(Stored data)
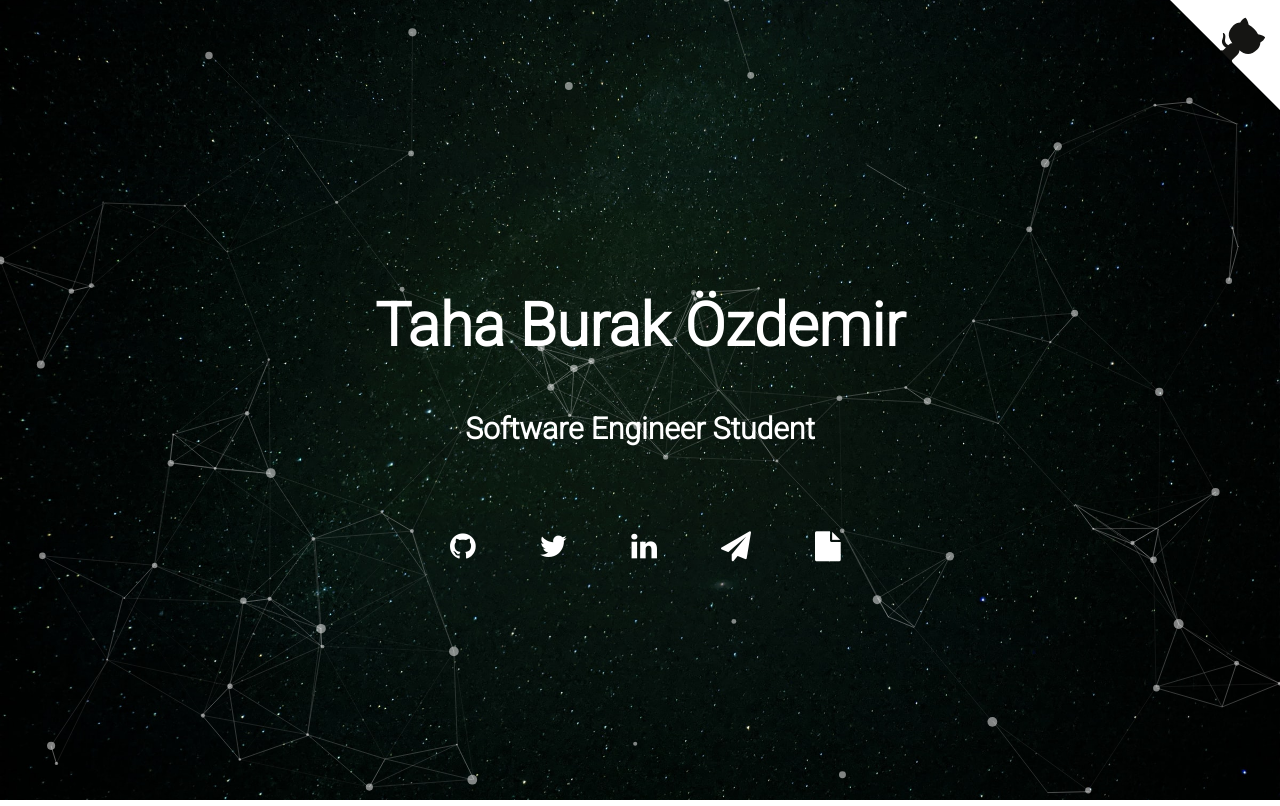
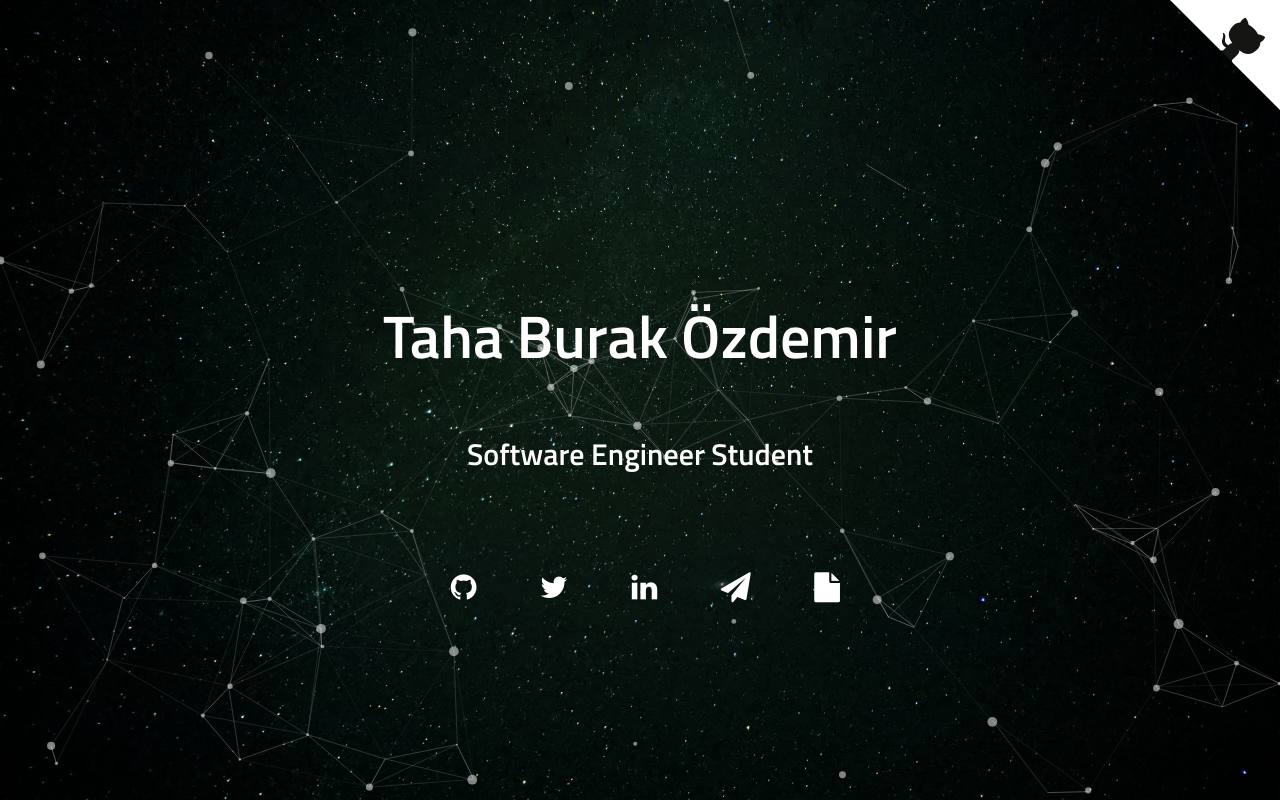
Before and after one commit to tburak1/Personal_website, a plain HTML site: page index.html in a window 1280 px wide. Drawn offline with Linux system fonts and the light colour scheme.

Commit message:
font changed to titillium

```diff
--- a/css/style.css
+++ b/css/style.css
@@ -1,6 +1,6 @@
 body {
     margin: 0;
-    font-family: 'Roboto', sans-serif;
+    font-family: 'Titillium Web', sans-serif;
 
 }
 
--- a/index.html
+++ b/index.html
@@ -3,7 +3,7 @@
 
 <head>
     <link rel="preconnect" href="https://fonts.gstatic.com">
-    <link href="https://fonts.googleapis.com/css2?family=Roboto:wght@300&display=swap" rel="stylesheet">
+    <link href="https://fonts.googleapis.com/css2?family=Titillium+Web:wght@600&display=swap" rel="stylesheet">
     <title>Taha Burak Özdemir</title>
     <link rel="stylesheet" href="css/style.css" />
     <link rel="stylesheet" href="https://cdnjs.cloudflare.com/ajax/libs/font-awesome/4.7.0/css/font-awesome.min.css">
```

- [What you have to do]:
Gather up, from the records above, each line where the word "https" appears.

- [Exercise output]:
     <link rel="preconnect" href="https://fonts.gstatic.com">
-    <link href="https://fonts.googleapis.com/css2?family=Roboto:wght@300&display=swap" rel="stylesheet">
+    <link href="https://fonts.googleapis.com/css2?family=Titillium+Web:wght@600&display=swap" rel="stylesheet">
     <link rel="stylesheet" href="https://cdnjs.cloudflare.com/ajax/libs/font-awesome/4.7.0/css/font-awesome.min.css">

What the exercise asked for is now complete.